    # update the circuit parameters
    dp = jit_grad(params)
    params = params - stepsize*dp

    if (i + 1) % 5 == 0:
        print("Cost after step {:5d}: {: .7f}".format(i + 1, jit_cost(params)))

opt_1 = params
print("Optimized rotation angles: {}".format(opt_1))
Cost after step     5:  0.9961778
Cost after step    10:  0.8974935
Cost after step    15:  0.1440475
Cost after step    20: -0.1536720
Cost after step    25: -0.9152496
Cost after step    30: -0.9994046
Cost after step    35: -0.9999964
Cost after step    40: -1.0000000
Cost after step    45: -1.0000000
Cost after step    50: -1.0000000
Cost after step    55: -1.0000000
Cost after step    60: -1.0000000
Cost after step    65: -1.0000000
Cost after step    70: -1.0000000
Cost after step    75: -1.0000000
Cost after step    80: -1.0000000
Cost after step    85: -1.0000000
Cost after step    90: -1.0000000
Cost after step    95: -1.0000000
Cost after step   100: -1.0000000
Optimized rotation angles: [-4.9759957e-08  3.1415926e+00]

We can see that the optimization converges after approximately 40 steps.

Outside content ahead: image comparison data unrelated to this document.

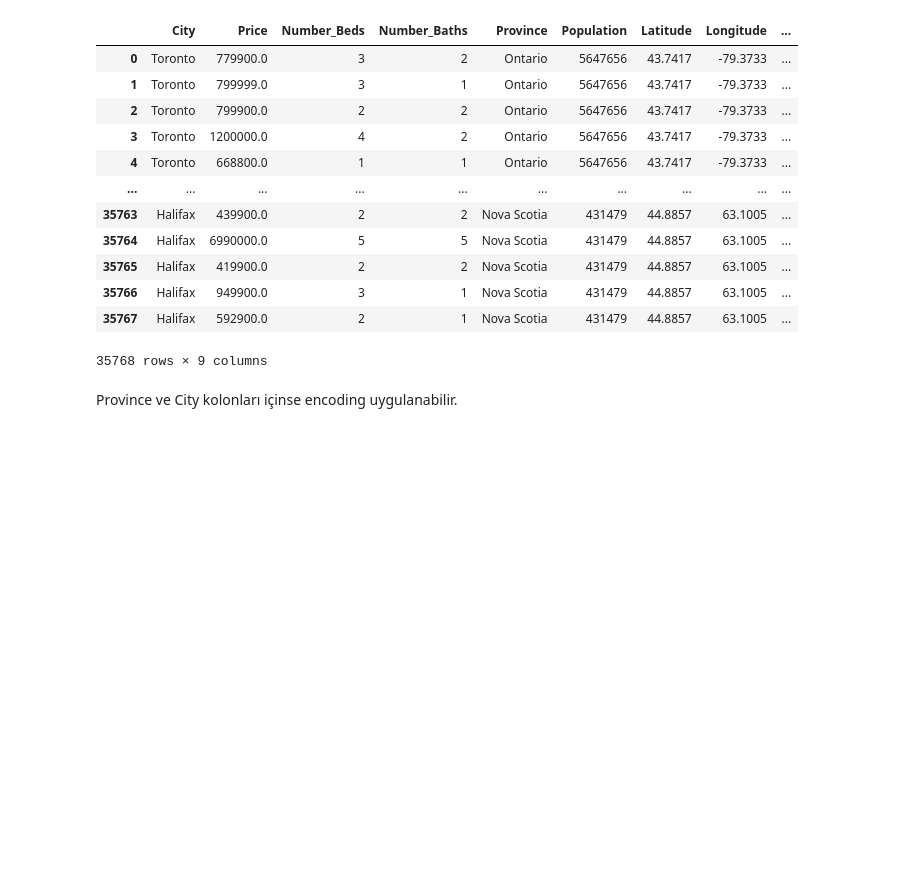
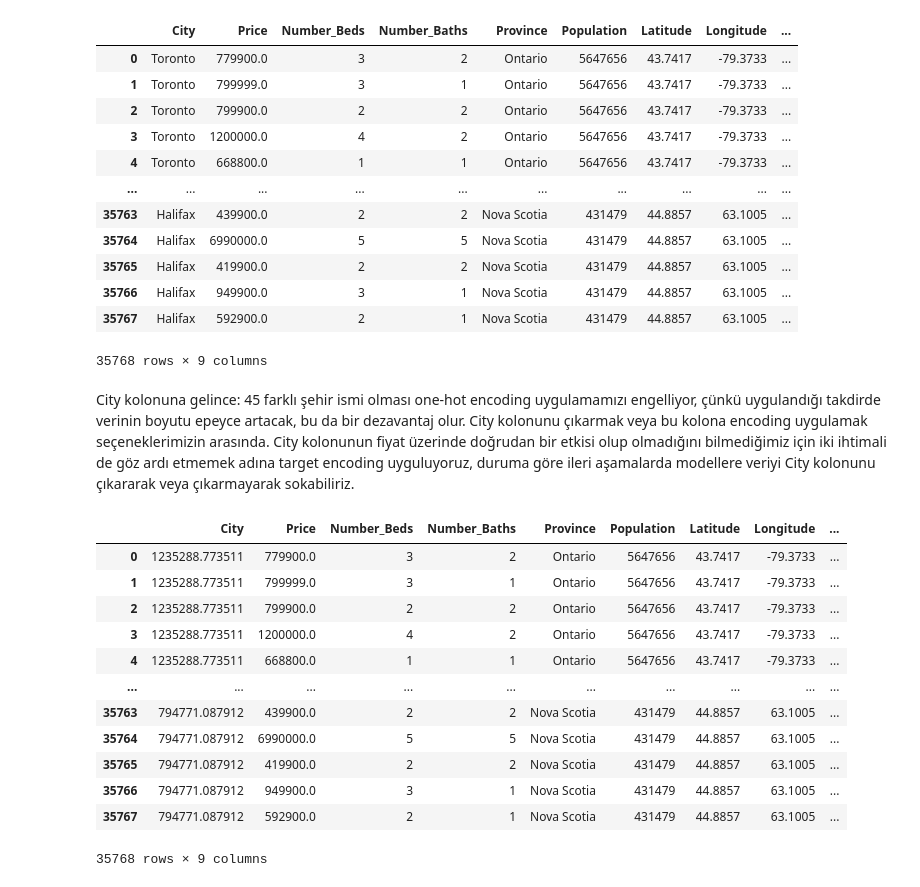
Before and after one commit to BoraDere/HUAI-ARGE, a Jupyter notebook: Canadian house prices for top cities/reg.ipynb, the cells around one changed output. Cells and saved outputs as stored; diff of their text form; code cells hidden in the pictures; blank space fills up the shorter version.

Commit message:
pre model training

```diff
--- a/Canadian house prices for top cities/reg.ipynb
+++ b/Canadian house prices for top cities/reg.ipynb
@@ -138,5 +140,23 @@ df
 | 35766 | Halifax | 949900.0 | 3 | 1 | Nova Scotia | 431479 | 44.8857 | 63.1005 | ... |
 | 35767 | Halifax | 592900.0 | 2 | 1 | Nova Scotia | 431479 | 44.8857 | 63.1005 | ... |
 35768 rows × 9 columns
-# %% [markdown]
-Province ve City kolonları içinse encoding uygulanabilir.
+# %% [markdown]
+City kolonuna gelince: 45 farklı şehir ismi olması one-hot encoding uygulamamızı engelliyor, çünkü uygulandığı takdirde verinin boyutu epeyce artacak, bu da bir dezavantaj olur. City kolonunu çıkarmak veya bu kolona encoding uygulamak seçeneklerimizin arasında. City kolonunun fiyat üzerinde doğrudan bir etkisi olup olmadığını bilmediğimiz için iki ihtimali de göz ardı etmemek adına target encoding uyguluyoruz, duruma göre ileri aşamalarda modellere veriyi City kolonunu çıkararak veya çıkarmayarak sokabiliriz.
+# %%
+mean = df.groupby('City')['Price'].mean()
+df.loc[:, 'City'] = df['City'].map(mean)
+df
+# %% [output]
+|  | City | Price | Number_Beds | Number_Baths | Province | Population | Latitude | Longitude | ... |
+| 0 | 1235288.773511 | 779900.0 | 3 | 2 | Ontario | 5647656 | 43.7417 | -79.3733 | ... |
+| 1 | 1235288.773511 | 799999.0 | 3 | 1 | Ontario | 5647656 | 43.7417 | -79.3733 | ... |
+| 2 | 1235288.773511 | 799900.0 | 2 | 2 | Ontario | 5647656 | 43.7417 | -79.3733 | ... |
+| 3 | 1235288.773511 | 1200000.0 | 4 | 2 | Ontario | 5647656 | 43.7417 | -79.3733 | ... |
+| 4 | 1235288.773511 | 668800.0 | 1 | 1 | Ontario | 5647656 | 43.7417 | -79.3733 | ... |
+| ... | ... | ... | ... | ... | ... | ... | ... | ... | ... |
+| 35763 | 794771.087912 | 439900.0 | 2 | 2 | Nova Scotia | 431479 | 44.8857 | 63.1005 | ... |
+| 35764 | 794771.087912 | 6990000.0 | 5 | 5 | Nova Scotia | 431479 | 44.8857 | 63.1005 | ... |
+| 35765 | 794771.087912 | 419900.0 | 2 | 2 | Nova Scotia | 431479 | 44.8857 | 63.1005 | ... |
+| 35766 | 794771.087912 | 949900.0 | 3 | 1 | Nova Scotia | 431479 | 44.8857 | 63.1005 | ... |
+| 35767 | 794771.087912 | 592900.0 | 2 | 1 | Nova Scotia | 431479 | 44.8857 | 63.1005 | ... |
+35768 rows × 9 columns
```
Also changed, not shown: parts of 22 cells of this notebook, 1 other file.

Substituting this into the theoretical result \(\langle \psi \mid \sigma_z \mid \psi \rangle = \cos\phi_1\cos\phi_2\), we can verify that this is indeed one possible value of the circuit parameters that produces \(\langle \psi \mid \sigma_z \mid \psi \rangle=-1\), resulting in the qubit being rotated to the state \(\left|1\right\rangle\).

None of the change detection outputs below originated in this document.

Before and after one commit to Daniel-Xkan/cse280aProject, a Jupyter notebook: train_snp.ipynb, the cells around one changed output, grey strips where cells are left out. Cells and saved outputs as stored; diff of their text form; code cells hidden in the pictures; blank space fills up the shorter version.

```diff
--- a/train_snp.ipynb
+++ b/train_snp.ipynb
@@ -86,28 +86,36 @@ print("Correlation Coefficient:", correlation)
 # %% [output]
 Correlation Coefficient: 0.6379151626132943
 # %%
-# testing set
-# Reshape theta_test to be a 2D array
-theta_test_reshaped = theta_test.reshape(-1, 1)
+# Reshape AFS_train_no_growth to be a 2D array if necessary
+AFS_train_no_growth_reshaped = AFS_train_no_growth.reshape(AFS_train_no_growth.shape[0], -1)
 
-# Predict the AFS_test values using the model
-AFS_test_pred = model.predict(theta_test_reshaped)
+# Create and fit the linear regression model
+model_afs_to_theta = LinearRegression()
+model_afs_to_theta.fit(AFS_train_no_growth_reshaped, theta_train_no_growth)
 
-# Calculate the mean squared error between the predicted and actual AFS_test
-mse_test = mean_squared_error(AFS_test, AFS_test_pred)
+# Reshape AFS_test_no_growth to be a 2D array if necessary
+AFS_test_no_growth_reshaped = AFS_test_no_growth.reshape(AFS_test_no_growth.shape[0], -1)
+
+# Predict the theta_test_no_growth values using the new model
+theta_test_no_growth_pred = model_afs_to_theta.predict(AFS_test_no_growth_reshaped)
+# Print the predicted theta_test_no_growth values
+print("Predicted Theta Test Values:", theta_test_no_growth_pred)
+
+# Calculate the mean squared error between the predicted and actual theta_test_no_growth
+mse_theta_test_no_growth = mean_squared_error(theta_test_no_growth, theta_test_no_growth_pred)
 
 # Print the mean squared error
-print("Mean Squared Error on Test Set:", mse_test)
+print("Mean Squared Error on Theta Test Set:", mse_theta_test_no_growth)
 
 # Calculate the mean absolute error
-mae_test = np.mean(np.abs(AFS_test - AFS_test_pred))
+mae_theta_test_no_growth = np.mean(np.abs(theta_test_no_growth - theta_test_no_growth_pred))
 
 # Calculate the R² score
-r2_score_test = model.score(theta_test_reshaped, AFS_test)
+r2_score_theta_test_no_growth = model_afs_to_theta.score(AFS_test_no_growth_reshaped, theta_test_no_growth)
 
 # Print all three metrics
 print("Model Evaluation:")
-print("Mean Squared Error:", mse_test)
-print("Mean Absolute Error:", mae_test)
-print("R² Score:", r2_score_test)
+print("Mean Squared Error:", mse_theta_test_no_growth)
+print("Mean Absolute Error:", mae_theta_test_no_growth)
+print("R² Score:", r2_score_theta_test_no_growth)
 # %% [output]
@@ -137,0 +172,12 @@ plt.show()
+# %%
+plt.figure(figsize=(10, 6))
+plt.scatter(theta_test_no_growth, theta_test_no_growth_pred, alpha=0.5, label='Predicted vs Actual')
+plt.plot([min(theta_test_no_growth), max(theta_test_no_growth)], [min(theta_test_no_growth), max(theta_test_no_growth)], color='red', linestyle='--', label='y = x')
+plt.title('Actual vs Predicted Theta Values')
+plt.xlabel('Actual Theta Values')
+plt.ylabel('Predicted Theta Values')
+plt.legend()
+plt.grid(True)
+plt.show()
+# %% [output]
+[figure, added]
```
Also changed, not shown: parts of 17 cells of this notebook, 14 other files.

Compiling the whole optimization loop using JAX

We can easily combine the quantum parts of the program with the JAX code. Below we show how to implement the whole optimization loop in JAX. We make use of standard JAX control-flow primitives here.

[13]:
from jax.lax import fori_loop

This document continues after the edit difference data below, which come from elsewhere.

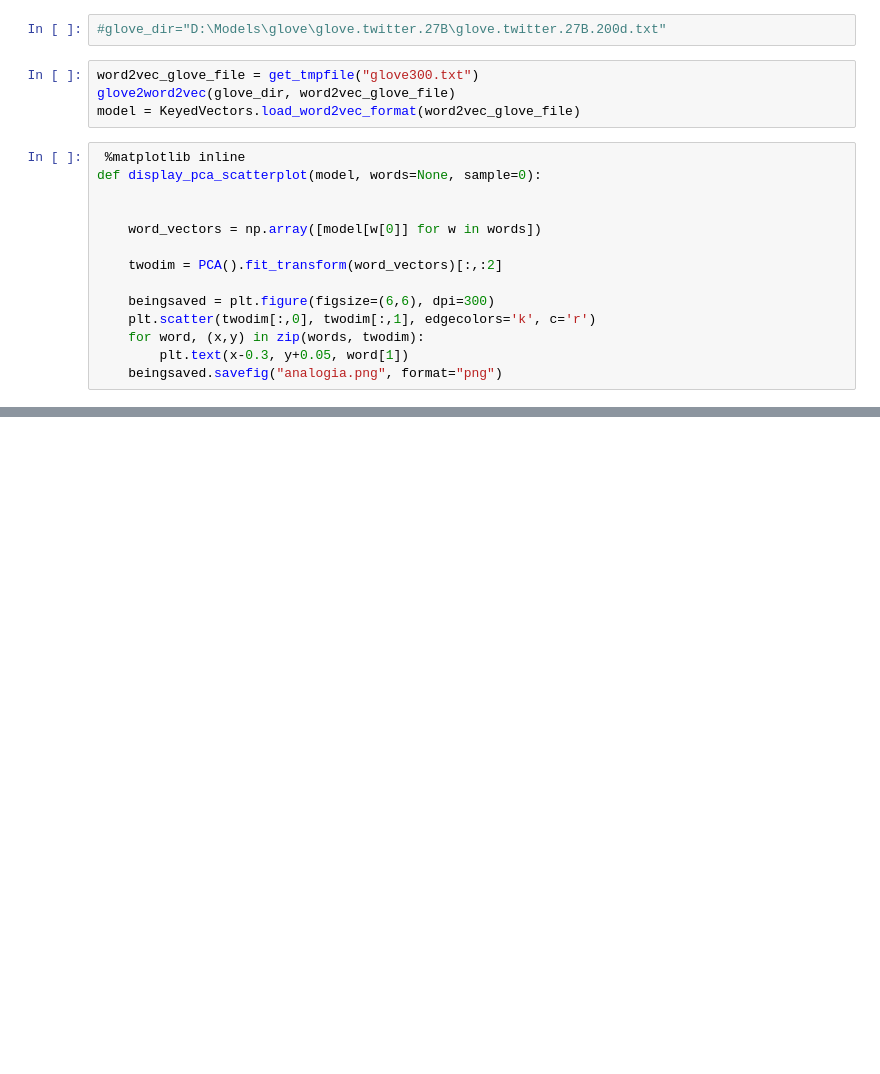
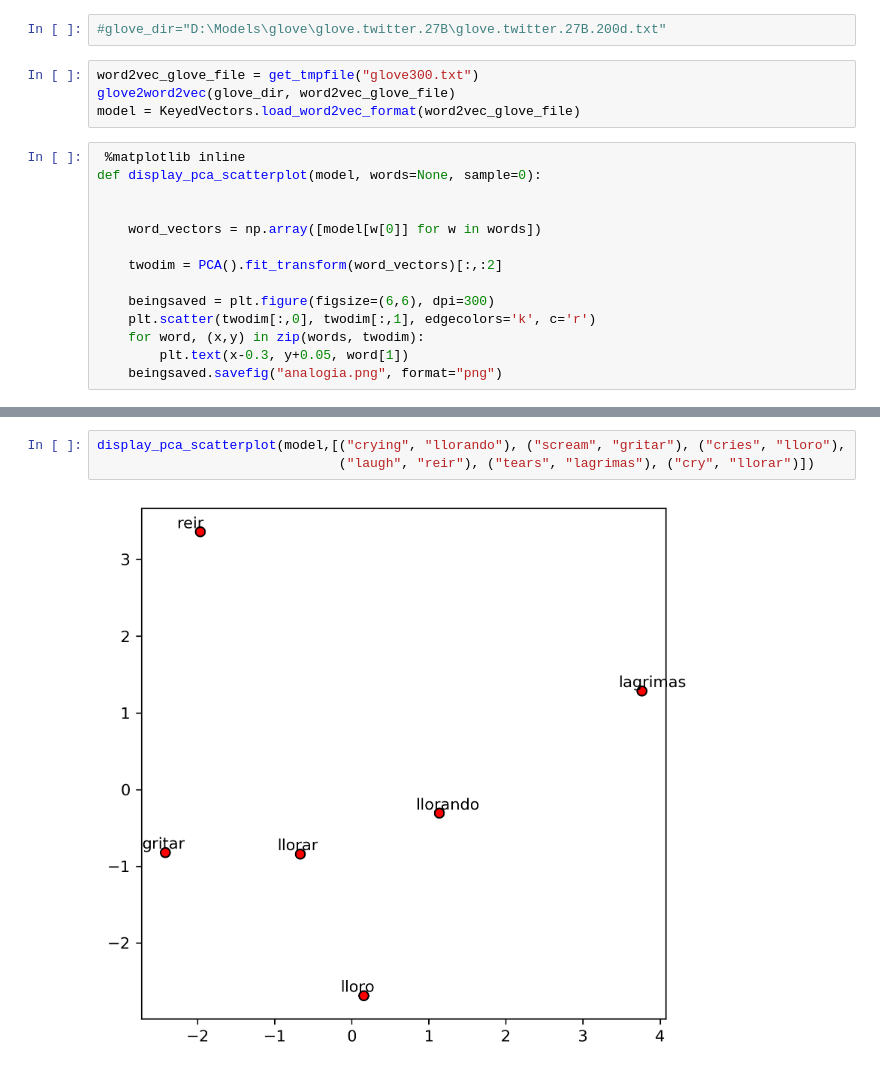
Before and after one commit to v1ktop/data_augmentation_for_author_profiling, a Jupyter notebook: notebooks/Ejemplos_Glove.ipynb, the cells around one changed output, grey strips where cells are left out. Drawn from its saved outputs; the diff is of its cells as text; blank space fills up the shorter version.

```diff
--- a/notebooks/Ejemplos_Glove.ipynb
+++ b/notebooks/Ejemplos_Glove.ipynb
@@ -75,0 +78,5 @@ display_pca_scatterplot(model,[("yell", "chillido"), ("frustrated", "frustrado")
+# %%
+display_pca_scatterplot(model,[("crying", "llorando"), ("scream", "gritar"), ("cries", "lloro"),
+                               ("laugh", "reir"), ("tears", "lagrimas"), ("cry", "llorar")])
+# %% [output]
+[figure, added]
```
Also changed, not shown: parts of 10 cells of this notebook, 12 other files.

@qjit
def jit_opt(init_params):
    """ Compiled optimization loop function """
    stepsize = 0.4
    nsteps = 100

    def loop(i,p):
        dp = grad(circuit)(p)[0]
        p2 = p - stepsize*dp
        return p2

    params = fori_loop(0, nsteps, loop, init_params)
    return params


opt_2 = jit_opt(jnp.array([0.011, 0.012]))
print(opt_2)
[-4.9759957e-08  3.1415926e+00]

Using third-party JAX libraries

We can combine our quantum functions with any Python libraries supporting JAX. In this section we use jaxopt.GradientDescent optimizer to solve the same optimization task.

[14]:
from jaxopt import GradientDescent

@qjit
def jit_opt_thirdparty():

    def _target(x):
        p = jnp.array([x[0],x[1]])
        g = grad(circuit)(p)[0]
        c = circuit(p)
        return c,(g[0],g[1])

    opt = GradientDescent(_target,
                          stepsize=0.4,
                          value_and_grad=True)

    steps = 100
    params = init_params[0],init_params[1]
    state = opt.init_state(params)

    def loop(i,arg):
        (p, s) = arg
        (p2, s2) = opt.update(p, s)
        return (p2, s2)

    (params, _) = fori_loop(0, steps, loop, (params,state))
    return jnp.array([params[0],params[1]])

opt_3 = jit_opt_thirdparty()
print(opt_3)
[-4.85367987e-08  3.14159261e+00]

Finally, we check that all the results obtained in this tutorial are consistant

[15]:
assert jnp.allclose(opt_1, opt_2, atol=1e-7)
assert jnp.allclose(opt_1, opt_3, atol=1e-7)
doc/demos/qml/tutorial_qubit_rotation.ipynb